Some companies can boast a large number of investors who not only know and understand the business, but importantly have personal experience of it, trust the management, and act as passionate advocates. They are shareholding customers, and they really can be the best ally that the Investor Relations team could wish for.
Two illuminating examples of the customer-as-investor bonus have played out in the UK in past two weeks: Monzo, the UK smartphone-based bank, announced it had raised GBP20 million through crowdfunding – in under three hours. The 33,500 investors who put up the cash were all customers: the digital bank ran the offer exclusively for customers, but at the same price as a recent institutional fundraising.
Monzo is, by some measures, the fastest-growing bank in the UK. It has grown rapidly by capitalising on disenchantment with traditional banks and a growing desire among young people to manage their finances on their mobile devices rather than in a branch or by talking to someone in a call centre. It is signing up 18,000 customers a week and aims to reach as many as 4m customers in the next couple of years. Monzo is now valued at over GBP1 billion.
Another recent issue followed a similar model. AJ Bell, the online broker-dealer, completed its IPO last week, and saw its share price soar by 35% on its first day of trading as a listed company, having offered its customers the chance to take part.
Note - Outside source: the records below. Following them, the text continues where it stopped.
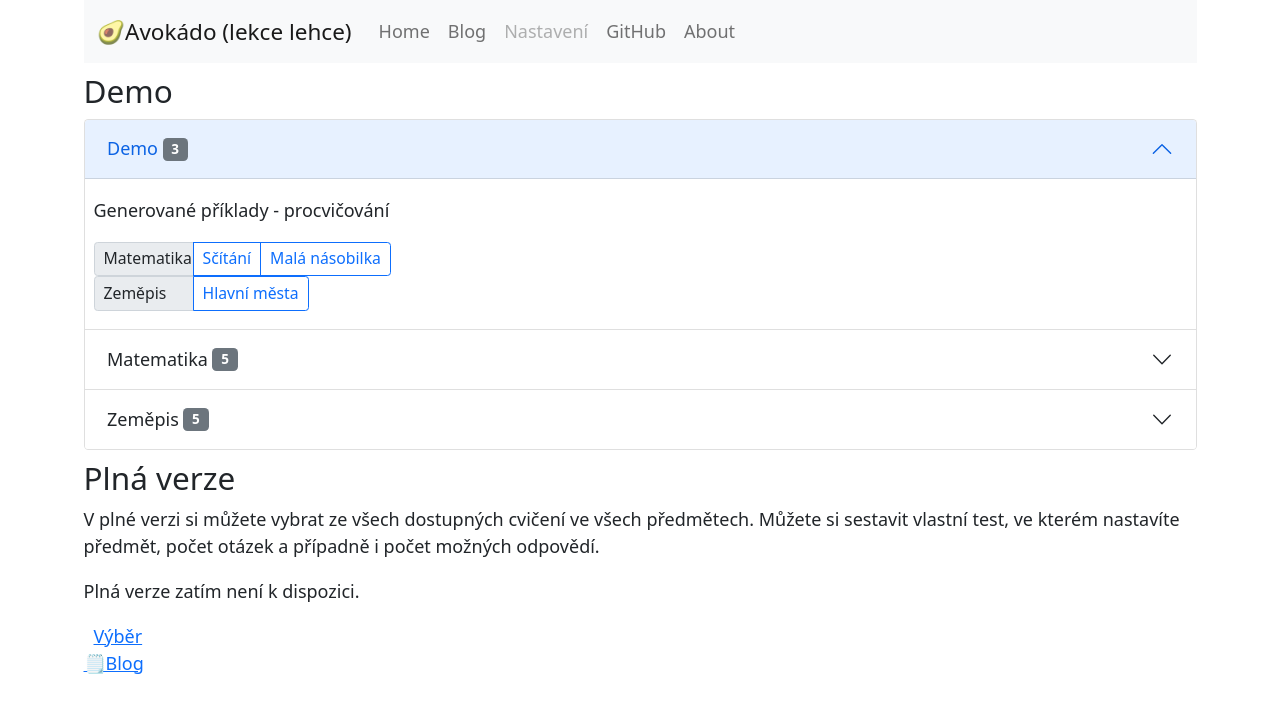
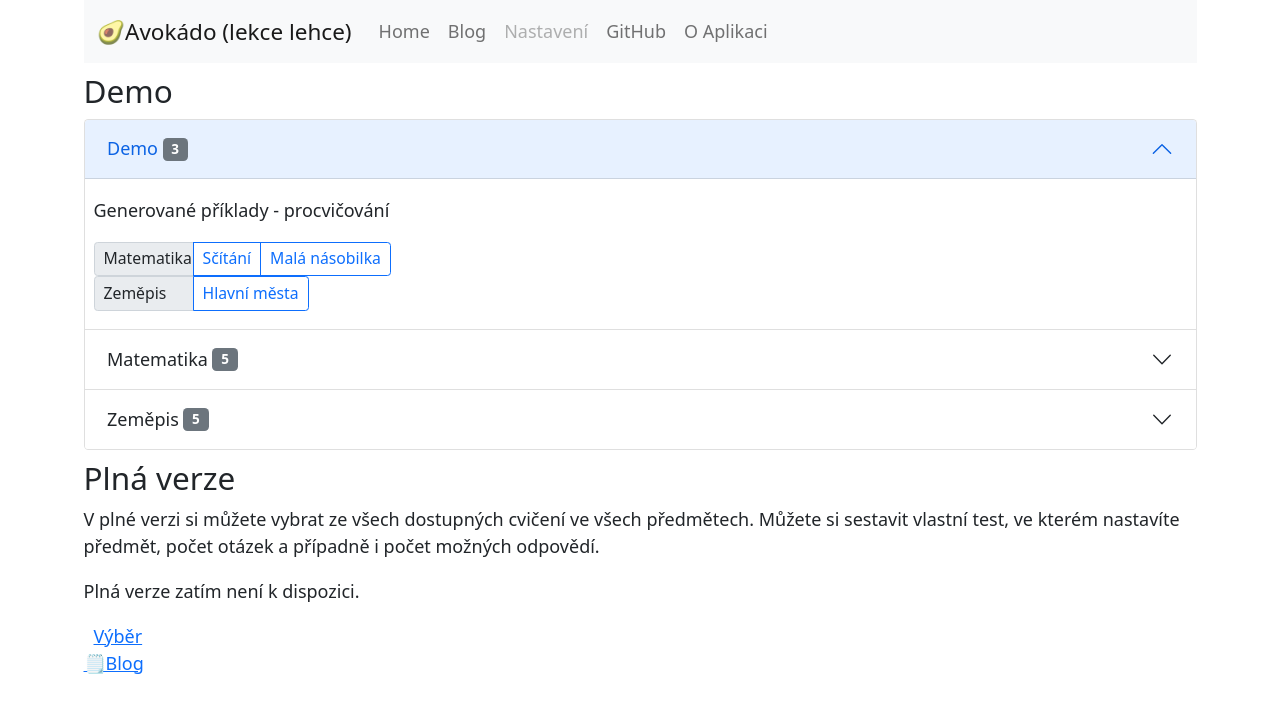
Before and after one commit to jirihofman/avocado, a Next.js app: page / in a window 1280 px wide. Shown: the top 712 px of the page. Built offline with nearby package versions, Linux system fonts and the light colour scheme.

Commit message:
test update

```diff
--- a/components/header.js
+++ b/components/header.js
@@ -17,7 +17,7 @@ export default function Header({ children }) {
               <li className="nav-item"><Link href='/posts'><a className="nav-link" title='Blog a novinky'>Blog</a></Link></li>
               <li className="nav-item"><Link href='/settings'><a className="nav-link disabled" title='Nastavení'>Nastavení</a></Link></li>
               <li className="nav-item"><Link href='https://github.com/jirihofman/avocado'><a className="nav-link" title='GitHub' target='_blank'>GitHub</a></Link></li>
-              <li className="nav-item"><a className="nav-link" title='About' role='button' data-bs-toggle="modal" data-bs-target="#exampleModal">About</a></li>
+              <li className="nav-item"><a className="nav-link" title='O Aplikaci' role='button' data-bs-toggle="modal" data-bs-target="#exampleModal">O Aplikaci</a></li>
             </ul>
           </div>
         </div>
```
Also changed, not shown: 2 other files (tests, documents, lock files or other folders).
Thousands of customers liked the business so much as clients that they wanted to be investors, too. Demand was so intense that they had to be scaled back.
These examples enjoy a customer relationship which is the envy of more seasoned businesses: Their customers love using them, and take every opportunity to tell anyone who will listen about how wonderful the user experience is. Their customers, in the marketing jargon, are brand advocates. And when they become owners of the brands they love, they take that relationship to a new level.
Music-streaming service Spotify performed a similar trick with its IPO last year, when it spurned the underwriting model and instead opted for a direct listing, inviting investors to engage directly with the company for its IPO. Although Spotify subscribers were given no special treatment, the message was clear: we want investors to have direct access to the firm, not to have to go through banks whose only motivation is the size of the fee.
Now the model is expected to be taken to a new level, as several hugely popular Silicon Valley firms filed for IPOs in the last few days, rekindling memories of the dotcom boom of the late 1990s.
Uber filed papers with the US Securities and Exchange Commission to kick-start a share offering that could value it at $120bn. Lyft, which is expected to fetch a valuation of about $15bn, did the same just a couple of days before. Among other household names expected to float next year are Airbnb, which is worth more than $30bn.
The deals highlight what is shaping up to be a historic year as Silicon Valley parties like its 1999. At the peak of dotcom mania in 2000, 238 technology companies raised $39bn through public share offerings. Even allowing for inflation, the current crop dwarfs that figure, indicating the huge increase in scale of the private capital that is now deployed to support privately-held companies.
By going public, these companies will have access to even larger pools of capital and a wider shareholder base. The likes of Uber, Lyft, and Airbnb have another advantage from going public: they can open the door for their loyal customers to become shareholders. Whether they encourage this, and opt to put their trust in their customers rather than Wall Street underwriters remains to be seen.
The current wave of IPOs is marked by another dimension: it takes place during a time of high volatility in technology share prices. The market appears to be undergoing a correction, with the Nasdaq Composite down more than 12% from its 2018 high, as investors fret over the end of the longest bull run in history. Most forecasters predict more volatility ahead in 2019, and buying into technology IPOs would appear to be only for the brave. The 1999 party ended with a huge hangover.
It is at times of uncertainty and volatility when the customer shareholder can be most valuable. The relationship they hold with the issuer is far deeper than any institutional investor or index fund. They are more likely to buy and hold for the long term, to reinvest any dividends in the stock, and to take up any future rights issues.
But the virtuous circle is not guaranteed: customer shareholders require something in return for their loyalty. They expect fair treatment, personal service, and other rewards. When companies forget this, the punishment they face from customer attrition is rapidly echoed by the capital markets. Facebook is an example of a company that has lost a huge amount of goodwill by forgetting this unwritten compact with its customers: By appearing to sell out its customers’ privacy for profit from interest groups, the platform has forfeited the special bond of trust it once held with its customers, and this has been rapidly followed by a trust deficit with regulators, politicians, and advertisers. Its stock price has lost around 25% this year.
The likes of Monzo, AJ Bell and Spotify show that, even in the most tempestuous conditions, customers can be a beacon of stability. Facebook shows that trust and stability must be nurtured, and can be easily lost.